Causes of Failed Servers

In a basic environment, LocalDirector can declare a server failed because of a variety of reasons, all of which are server problems.

Server Fails to Respond to New Connections

If a server does not respond to new connections, No Answer Reassign counters start increasing.

Server Responds to Connections with TCP Resets

If the server responds with a TCP reset, the TCP Reset Reassign value starts going up. Once either of the previous values reaches the threshold—the default is 8—LocalDirector declares that a server has failed. LocalDirector then tries to bring the server back into service state by directing live connections after a retry. The default is one minute. To specify the number of minutes before a failed server receives a live connection to check its state, use the retry command.

Using the data Command

Using the data command in the LocalDirector configuration also can cause server failure. To limit the number of connections to a server that has an open connection to a client, but which is not sending data in response to a request, use the data command.
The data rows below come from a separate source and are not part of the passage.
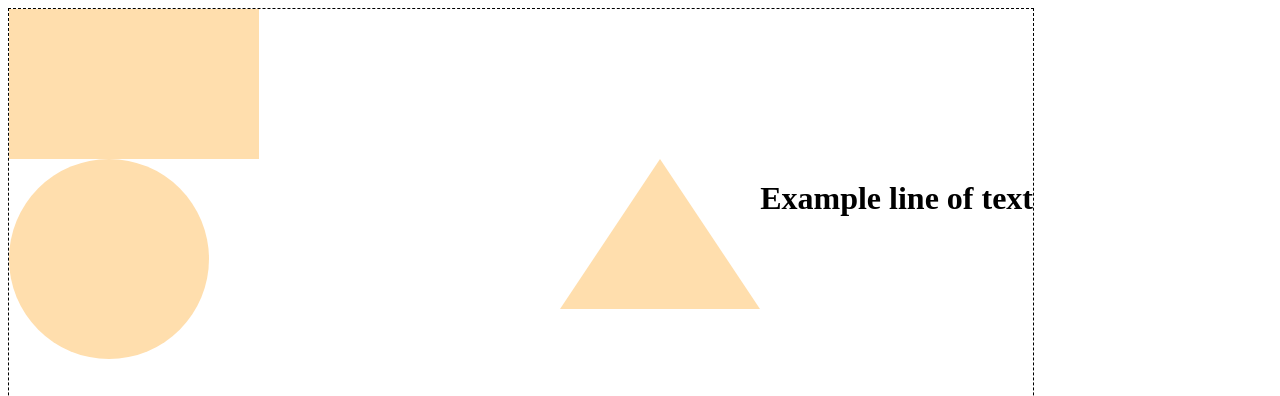
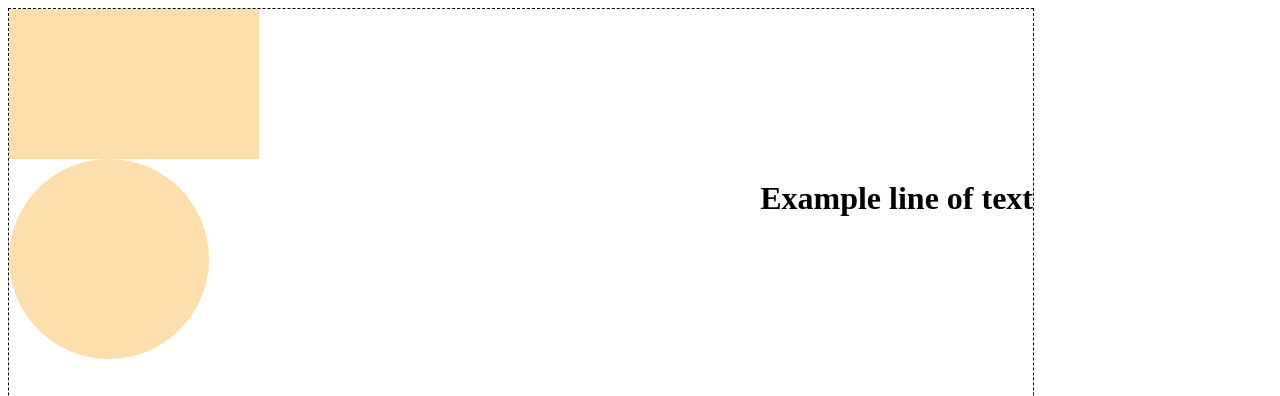
Before and after one commit to kwdowik/zoom-pan, a website: page public/index.html in a window 1280 px wide. Shown: the top 396 px of the page. Drawn offline with Linux system fonts and the light colour scheme.

Commit message:
Deleted triangle element from demo

```diff
--- a/public/index.css
+++ b/public/index.css
@@ -31,14 +31,6 @@ body {
     position: relative;
 }
 
-.triangle {
-    border-left: 100px solid transparent;
-    border-right: 100px solid transparent;
-    border-bottom: 150px solid navajowhite;
-    position: relative;
-    float: right;
-}
-
 .text-area {
     float: right;
     position: relative;
--- a/public/index.html
+++ b/public/index.html
@@ -12,7 +12,6 @@
             <div class="text-area">
                 <h1>Example line of text</p>
             </div>
-            <div class="triangle"></div>
         </div>
     </div>
     <script src="./bundle.min.js"></script>
```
The data command waits until after the TCP handshake has taken place and a request from the client comes through, for example a HTTP GET. The data command makes sure the server responds with data that fulfills the request instead of timing out.

If the server fails to respond to a client's request for data after the TCP handshake, the data counter will increment by 1. Once the data counter has reached the number that is specified in the LocalDirector config, the server will be marked as failed because of an application failure (Real machine 'x' Failed Application). Investigate why the server is sending TCP resets or not answering to connections.

If you want LocalDirector to take longer before reporting that a server has failed, use the threshold command to increase the threshold value.

To set the maximum number of connections that LocalDirector sends to a real server, use the maxconns command. To remove a maxconns value, use the no maxconns command. The default value for the maxconns command is 0, or unlimited connections.

You must first bind this virtual server to a real server. The maxconns command action applies to all real servers bound to this virtual server. The default is no limitation, so the maximum is limited only by available resources. You can, however, set a limit to avoid overloading your servers. You can disable the server state testing by setting the reassign threshold to 0, which effectively means unlimited. The server is never taken out of service automatically, only the timeouts. TCP resets increment the counters.

No Answer Message

A server also can fail if a no answer message is seen from the real server after a TCP SYN packet from the client has been assigned. This can occur two ways:

  • The real server is down or unable to respond.

  • The real server's response is circumventing the LocalDirector on the path back to the client. LocalDirector does not see the reply and cannot use Network Address Translation (NAT) to return the packet back to the virtual address.

To increase the rate at which servers are considered failed, adjust the failure counter by reducing the threshold and reassign values.

Preventing LocalDirector from Failing Servers

To keep LocalDirector from failing servers that are refusing connections, increase the threshold and reassign values. For example, a site receiving 400 connections per second may need its threshold value increased to 30.


Here is example output from the data command:

localdirector(config)# data ? 
   data {real_id | virtual_id} [number of connections]  
   localdirector(config)# data 30

Note: When the virtual_id is specified, all real servers represented by that virtual server are affected.

show real

The show real command indicates the number of unanswered connections for each real server.

localdirector(config)# show real
   Real Machines:
                                                       No Answer    TCP Reset   DataIn 
   Machine                   Connect   State  Thresh   Reassigns    Reassigns   Conns          0       OOS     8         0             0         0

show data

The show data command indicates the value set with the data command.

localdirector(config)# show data  
        Real Machine(s)                  DataIn                50 

Related Information

Updated: Jan 31, 2006
Document ID: 15061